Could someone please explain the way generic types are inferred when a generic method is called?
Actually, that was sort of surprising to me too, but I guess it makes sense given how Java implements generics. Generics are a late addition to the Java language and could be called a bit of a kludge in the sense that they only serve as hints to the compiler, and don't affect the resulting byte code. That is, although the basic Collection class became Collection<T> when generics were introduced, the byte codes for the two are the same. That's good because it allows older Java applications to run without modification on newer JVMs, but has some drawbacks too.
If you declare a collection to contain type ... Shape, for example ... the compiler will tell you if you try to add a non-Shape to it, and won't make you cast elements you retrieve to Shape. That's good and it saves a lot of tedious coding. However, if you try to cast a random object to type T, like this example, you won't see an error, because the runtime doesn't know what T is. It considers it to be Object, unless you specifically make T extend some other class. That exposes some weakness in Java's implementation of generics, but fortunately, it takes a fairly contrived example to do it.
I don't really see the problem. The compiler is kind enough to warn us that we're using unchecked operations. And because we ignore it we get punched in the face with an ClassCastException when we try to use it.
If you don't know what caused this then read about type erasure.
"Any fool can write code that a computer can understand. Good programmers write code that humans can understand." --- Martin Fowler
Please correct my English.
Everyone seems to stick with the fact that type info in generics is lost after compilation and that at runtime its just the generic type specified to the left of the "<" that finally matters. If so, how does the following program work?
Output is: hithere and 3 as expected. How does it delegate the call to the correct method at runtime?
PS:- In helios, this file is not compiling. Is there a workaround for that?
Rob Spoor wrote:What's the error you get? Is it perhaps the varargs on line 16?
The error says:
"Method add(Collection<Integer>) has the same erasure add(Collection<E>) as another method"
"Method add(Collection<String>) has the same erasure add(Collection<E>) as another method"
against the 2 method definitions.
In an earlier version of eclipse, its getting compiled successfully, though I have now forgotten which version that was now.
Stephan van Hulst
Joined: Sep 20, 2010
It's because the Java Language Specification (§8.4.2) says it's actually illegal.
The fact that the method to be used *can* be derived, doesn't mean it's legal. Helios has it right. Older versions do not give a compile error, while they should.
Helios has it right. Older versions do not give a compile error, while they should...
Not sure what the verison of JDK used by the Helios here (Or it may have added some constraints which are not enforced by the JDK even the JLS say so) ...
I don't get an error on JDK 1.6.0_07 (no IDE), have to check on another version and in the IDE too...

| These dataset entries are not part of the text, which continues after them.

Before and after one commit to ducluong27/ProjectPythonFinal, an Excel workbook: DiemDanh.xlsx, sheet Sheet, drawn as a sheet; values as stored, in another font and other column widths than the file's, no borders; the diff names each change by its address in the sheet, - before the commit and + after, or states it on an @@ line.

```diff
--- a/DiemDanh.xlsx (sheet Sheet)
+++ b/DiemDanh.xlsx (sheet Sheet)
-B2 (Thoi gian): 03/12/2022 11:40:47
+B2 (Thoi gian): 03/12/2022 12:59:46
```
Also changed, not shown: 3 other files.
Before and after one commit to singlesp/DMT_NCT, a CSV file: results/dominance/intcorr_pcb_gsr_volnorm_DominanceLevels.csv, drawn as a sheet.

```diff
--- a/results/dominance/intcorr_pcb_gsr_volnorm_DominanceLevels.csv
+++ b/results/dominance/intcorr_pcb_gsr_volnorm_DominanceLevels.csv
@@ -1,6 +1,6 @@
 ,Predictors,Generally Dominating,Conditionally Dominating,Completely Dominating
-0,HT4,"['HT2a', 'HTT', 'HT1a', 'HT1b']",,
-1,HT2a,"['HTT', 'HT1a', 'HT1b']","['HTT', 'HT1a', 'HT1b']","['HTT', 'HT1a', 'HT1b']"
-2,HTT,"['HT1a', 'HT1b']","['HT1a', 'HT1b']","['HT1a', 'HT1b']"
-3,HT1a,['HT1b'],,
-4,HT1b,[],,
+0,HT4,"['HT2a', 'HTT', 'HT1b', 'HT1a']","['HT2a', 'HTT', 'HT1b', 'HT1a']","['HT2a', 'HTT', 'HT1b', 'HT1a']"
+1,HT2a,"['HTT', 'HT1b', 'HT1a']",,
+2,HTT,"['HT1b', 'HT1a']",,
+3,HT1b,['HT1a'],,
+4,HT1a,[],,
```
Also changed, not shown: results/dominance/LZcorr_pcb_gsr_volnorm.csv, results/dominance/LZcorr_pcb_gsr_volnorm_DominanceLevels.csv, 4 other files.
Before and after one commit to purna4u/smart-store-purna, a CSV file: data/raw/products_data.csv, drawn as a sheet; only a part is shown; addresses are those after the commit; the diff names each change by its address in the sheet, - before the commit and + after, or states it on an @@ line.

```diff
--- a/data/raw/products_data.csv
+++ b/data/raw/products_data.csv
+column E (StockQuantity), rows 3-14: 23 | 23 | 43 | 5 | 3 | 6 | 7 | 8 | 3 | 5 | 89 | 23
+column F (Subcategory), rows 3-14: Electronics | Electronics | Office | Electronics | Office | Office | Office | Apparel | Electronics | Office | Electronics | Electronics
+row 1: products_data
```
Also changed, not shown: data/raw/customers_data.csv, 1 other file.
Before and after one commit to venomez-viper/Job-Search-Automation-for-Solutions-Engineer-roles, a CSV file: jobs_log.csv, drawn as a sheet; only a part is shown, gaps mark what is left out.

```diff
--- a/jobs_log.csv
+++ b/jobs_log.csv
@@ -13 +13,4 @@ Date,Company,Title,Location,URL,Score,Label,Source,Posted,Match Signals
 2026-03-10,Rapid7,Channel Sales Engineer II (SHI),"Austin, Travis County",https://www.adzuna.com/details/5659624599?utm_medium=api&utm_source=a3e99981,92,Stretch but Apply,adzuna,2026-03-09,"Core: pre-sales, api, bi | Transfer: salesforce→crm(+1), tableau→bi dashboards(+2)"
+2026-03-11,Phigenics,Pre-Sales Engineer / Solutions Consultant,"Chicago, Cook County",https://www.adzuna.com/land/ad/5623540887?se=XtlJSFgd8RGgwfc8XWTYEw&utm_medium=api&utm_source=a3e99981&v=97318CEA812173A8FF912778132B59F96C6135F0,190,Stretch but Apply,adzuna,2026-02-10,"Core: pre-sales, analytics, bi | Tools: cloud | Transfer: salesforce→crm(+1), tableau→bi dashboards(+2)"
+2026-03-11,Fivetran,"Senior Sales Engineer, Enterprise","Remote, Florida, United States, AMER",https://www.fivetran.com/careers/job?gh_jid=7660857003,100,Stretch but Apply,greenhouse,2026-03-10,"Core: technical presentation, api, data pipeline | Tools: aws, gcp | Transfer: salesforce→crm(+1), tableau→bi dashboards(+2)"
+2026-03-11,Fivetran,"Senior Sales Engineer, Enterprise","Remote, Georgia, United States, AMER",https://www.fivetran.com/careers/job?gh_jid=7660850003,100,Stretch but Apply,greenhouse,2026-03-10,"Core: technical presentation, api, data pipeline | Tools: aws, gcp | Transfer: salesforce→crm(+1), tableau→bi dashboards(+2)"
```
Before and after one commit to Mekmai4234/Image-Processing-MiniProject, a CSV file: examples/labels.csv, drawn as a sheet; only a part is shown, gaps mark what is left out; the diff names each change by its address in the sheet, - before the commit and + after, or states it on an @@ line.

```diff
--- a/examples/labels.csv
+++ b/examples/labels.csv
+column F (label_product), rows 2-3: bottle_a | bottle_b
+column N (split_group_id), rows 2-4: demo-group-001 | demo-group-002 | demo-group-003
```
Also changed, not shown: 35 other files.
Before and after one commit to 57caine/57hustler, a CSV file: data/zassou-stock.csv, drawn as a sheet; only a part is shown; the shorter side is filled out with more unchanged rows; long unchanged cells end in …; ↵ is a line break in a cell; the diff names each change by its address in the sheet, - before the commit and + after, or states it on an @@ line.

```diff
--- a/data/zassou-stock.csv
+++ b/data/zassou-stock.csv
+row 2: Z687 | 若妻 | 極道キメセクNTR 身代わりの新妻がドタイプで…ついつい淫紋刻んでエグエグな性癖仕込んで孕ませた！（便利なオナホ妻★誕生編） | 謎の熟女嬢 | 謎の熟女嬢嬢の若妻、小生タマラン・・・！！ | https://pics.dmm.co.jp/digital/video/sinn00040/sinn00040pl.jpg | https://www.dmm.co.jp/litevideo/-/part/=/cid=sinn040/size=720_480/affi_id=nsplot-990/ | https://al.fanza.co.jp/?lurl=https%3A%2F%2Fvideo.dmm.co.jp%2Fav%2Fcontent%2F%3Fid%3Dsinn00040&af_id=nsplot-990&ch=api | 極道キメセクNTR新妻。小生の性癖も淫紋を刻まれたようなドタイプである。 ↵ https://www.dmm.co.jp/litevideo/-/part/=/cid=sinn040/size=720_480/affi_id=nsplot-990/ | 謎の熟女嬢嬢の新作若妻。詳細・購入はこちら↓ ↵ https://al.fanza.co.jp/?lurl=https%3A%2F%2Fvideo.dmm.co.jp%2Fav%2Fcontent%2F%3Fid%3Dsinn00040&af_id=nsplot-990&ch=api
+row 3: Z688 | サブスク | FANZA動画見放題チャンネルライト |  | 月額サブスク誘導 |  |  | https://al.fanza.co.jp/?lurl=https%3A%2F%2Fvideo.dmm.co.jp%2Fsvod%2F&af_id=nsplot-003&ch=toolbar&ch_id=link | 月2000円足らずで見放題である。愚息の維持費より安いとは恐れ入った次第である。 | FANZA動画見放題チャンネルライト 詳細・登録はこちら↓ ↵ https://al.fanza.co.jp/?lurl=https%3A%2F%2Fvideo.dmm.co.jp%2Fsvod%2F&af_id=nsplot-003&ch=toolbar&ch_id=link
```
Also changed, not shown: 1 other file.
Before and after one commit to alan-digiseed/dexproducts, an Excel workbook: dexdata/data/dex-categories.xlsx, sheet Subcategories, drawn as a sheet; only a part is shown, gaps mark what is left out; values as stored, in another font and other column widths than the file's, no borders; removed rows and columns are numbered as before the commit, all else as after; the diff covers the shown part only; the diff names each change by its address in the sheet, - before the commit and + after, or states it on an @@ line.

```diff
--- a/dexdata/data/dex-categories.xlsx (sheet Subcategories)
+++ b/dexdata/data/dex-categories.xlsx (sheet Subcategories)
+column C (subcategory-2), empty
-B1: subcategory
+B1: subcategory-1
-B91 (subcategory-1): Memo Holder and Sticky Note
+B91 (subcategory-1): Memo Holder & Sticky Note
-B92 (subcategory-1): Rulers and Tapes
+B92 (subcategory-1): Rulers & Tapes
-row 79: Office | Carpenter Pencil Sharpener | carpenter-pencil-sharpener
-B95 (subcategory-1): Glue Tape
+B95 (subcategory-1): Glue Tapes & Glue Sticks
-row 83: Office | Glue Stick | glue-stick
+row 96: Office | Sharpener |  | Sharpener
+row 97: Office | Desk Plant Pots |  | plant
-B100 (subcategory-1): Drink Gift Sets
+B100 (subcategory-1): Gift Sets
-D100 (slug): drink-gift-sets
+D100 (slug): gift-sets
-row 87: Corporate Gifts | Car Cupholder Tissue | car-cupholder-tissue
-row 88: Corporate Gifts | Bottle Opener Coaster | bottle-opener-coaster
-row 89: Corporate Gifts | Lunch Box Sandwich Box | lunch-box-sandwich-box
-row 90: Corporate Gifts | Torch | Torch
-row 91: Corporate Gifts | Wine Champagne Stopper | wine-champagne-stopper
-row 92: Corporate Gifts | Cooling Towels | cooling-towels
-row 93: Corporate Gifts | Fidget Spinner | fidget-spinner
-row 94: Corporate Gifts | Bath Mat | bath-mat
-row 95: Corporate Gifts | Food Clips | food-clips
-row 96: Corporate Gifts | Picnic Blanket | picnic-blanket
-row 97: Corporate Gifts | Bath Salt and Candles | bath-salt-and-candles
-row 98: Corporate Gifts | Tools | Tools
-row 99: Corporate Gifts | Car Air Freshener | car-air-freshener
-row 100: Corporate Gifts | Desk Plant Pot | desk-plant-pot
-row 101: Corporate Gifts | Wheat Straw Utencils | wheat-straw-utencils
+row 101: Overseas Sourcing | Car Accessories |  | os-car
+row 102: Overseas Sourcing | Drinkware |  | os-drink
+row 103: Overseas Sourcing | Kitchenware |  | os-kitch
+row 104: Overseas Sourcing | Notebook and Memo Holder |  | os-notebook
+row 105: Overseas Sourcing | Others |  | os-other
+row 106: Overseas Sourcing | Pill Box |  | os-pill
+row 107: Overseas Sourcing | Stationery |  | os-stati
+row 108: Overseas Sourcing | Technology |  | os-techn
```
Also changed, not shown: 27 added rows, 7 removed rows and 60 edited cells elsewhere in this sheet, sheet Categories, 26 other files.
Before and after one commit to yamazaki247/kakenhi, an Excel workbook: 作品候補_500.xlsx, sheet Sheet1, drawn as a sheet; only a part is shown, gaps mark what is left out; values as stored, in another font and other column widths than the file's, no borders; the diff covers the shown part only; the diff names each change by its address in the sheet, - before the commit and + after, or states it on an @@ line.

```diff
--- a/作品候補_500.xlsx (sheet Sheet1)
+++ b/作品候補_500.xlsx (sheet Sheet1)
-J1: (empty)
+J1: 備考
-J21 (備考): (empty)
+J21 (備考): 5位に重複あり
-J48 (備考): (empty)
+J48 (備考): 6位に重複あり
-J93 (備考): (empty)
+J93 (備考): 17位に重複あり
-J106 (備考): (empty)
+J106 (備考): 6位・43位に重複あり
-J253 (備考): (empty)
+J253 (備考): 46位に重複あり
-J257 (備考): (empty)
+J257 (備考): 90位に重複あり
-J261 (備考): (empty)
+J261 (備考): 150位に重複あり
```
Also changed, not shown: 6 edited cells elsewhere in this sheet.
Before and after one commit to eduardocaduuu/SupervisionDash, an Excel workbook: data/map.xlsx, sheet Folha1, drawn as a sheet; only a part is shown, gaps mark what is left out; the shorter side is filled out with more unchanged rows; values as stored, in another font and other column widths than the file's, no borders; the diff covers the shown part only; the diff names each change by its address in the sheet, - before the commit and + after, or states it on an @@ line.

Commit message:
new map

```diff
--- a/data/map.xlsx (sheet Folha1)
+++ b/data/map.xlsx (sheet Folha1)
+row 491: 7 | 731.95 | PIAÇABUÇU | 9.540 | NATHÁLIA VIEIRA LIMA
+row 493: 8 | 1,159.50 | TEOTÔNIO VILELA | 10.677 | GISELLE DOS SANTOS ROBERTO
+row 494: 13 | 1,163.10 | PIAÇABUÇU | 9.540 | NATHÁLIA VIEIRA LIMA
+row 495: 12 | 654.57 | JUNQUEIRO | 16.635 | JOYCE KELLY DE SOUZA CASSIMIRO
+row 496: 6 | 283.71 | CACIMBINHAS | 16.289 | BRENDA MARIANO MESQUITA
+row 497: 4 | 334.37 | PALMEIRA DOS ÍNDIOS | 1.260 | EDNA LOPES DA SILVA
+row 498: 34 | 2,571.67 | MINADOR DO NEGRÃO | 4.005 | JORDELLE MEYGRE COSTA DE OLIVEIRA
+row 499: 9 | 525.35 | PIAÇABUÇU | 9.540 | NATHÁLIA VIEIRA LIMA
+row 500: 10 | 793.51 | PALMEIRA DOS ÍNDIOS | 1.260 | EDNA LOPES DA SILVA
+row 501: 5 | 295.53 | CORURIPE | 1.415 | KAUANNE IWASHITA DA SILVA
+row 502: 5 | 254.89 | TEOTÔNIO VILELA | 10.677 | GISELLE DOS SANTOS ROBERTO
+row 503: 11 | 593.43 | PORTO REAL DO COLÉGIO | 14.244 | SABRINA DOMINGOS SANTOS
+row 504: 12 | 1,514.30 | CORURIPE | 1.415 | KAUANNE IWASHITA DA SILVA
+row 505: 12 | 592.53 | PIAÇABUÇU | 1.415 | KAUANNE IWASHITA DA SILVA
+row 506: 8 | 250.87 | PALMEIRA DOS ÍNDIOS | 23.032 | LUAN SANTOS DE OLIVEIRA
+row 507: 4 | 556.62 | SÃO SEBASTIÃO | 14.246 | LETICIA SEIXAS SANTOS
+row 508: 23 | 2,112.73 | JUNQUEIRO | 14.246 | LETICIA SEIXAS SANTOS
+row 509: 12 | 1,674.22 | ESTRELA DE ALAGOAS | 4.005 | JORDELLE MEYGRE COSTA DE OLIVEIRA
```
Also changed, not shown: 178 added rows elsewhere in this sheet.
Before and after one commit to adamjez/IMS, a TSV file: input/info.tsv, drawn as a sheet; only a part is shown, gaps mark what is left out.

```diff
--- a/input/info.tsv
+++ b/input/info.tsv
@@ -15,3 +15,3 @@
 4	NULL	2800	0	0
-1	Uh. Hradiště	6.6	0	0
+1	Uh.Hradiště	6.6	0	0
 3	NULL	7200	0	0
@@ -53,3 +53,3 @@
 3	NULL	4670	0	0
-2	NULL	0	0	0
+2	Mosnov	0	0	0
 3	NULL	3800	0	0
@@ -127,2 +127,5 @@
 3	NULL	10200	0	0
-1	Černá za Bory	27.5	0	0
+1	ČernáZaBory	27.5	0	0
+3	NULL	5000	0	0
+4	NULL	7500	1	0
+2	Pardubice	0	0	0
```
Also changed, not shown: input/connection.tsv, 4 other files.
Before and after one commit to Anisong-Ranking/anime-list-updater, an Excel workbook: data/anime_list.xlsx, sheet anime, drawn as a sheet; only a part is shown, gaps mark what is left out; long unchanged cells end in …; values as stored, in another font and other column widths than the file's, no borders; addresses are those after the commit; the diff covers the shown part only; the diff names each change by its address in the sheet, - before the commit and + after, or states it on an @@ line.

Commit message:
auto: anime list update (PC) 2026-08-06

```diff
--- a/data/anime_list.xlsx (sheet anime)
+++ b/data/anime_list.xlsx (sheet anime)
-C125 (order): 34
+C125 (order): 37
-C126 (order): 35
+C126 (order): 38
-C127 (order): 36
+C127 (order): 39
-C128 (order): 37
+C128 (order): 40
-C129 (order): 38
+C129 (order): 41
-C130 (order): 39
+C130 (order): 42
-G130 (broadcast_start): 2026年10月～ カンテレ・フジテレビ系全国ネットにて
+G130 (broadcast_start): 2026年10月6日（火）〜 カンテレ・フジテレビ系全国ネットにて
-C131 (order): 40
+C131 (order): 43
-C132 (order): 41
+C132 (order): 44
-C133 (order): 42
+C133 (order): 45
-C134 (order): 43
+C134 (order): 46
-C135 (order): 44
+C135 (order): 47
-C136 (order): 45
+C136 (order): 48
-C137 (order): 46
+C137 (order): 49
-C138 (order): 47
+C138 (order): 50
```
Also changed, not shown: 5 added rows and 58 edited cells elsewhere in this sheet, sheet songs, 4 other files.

Because of type erasure, the methods get turned into "public int add(Collection)" and "public String add(Collection)". As you see both methods now have the same name and parameter list. Every compiler should fail compilation. If one doesn't then that compiler is actually broken.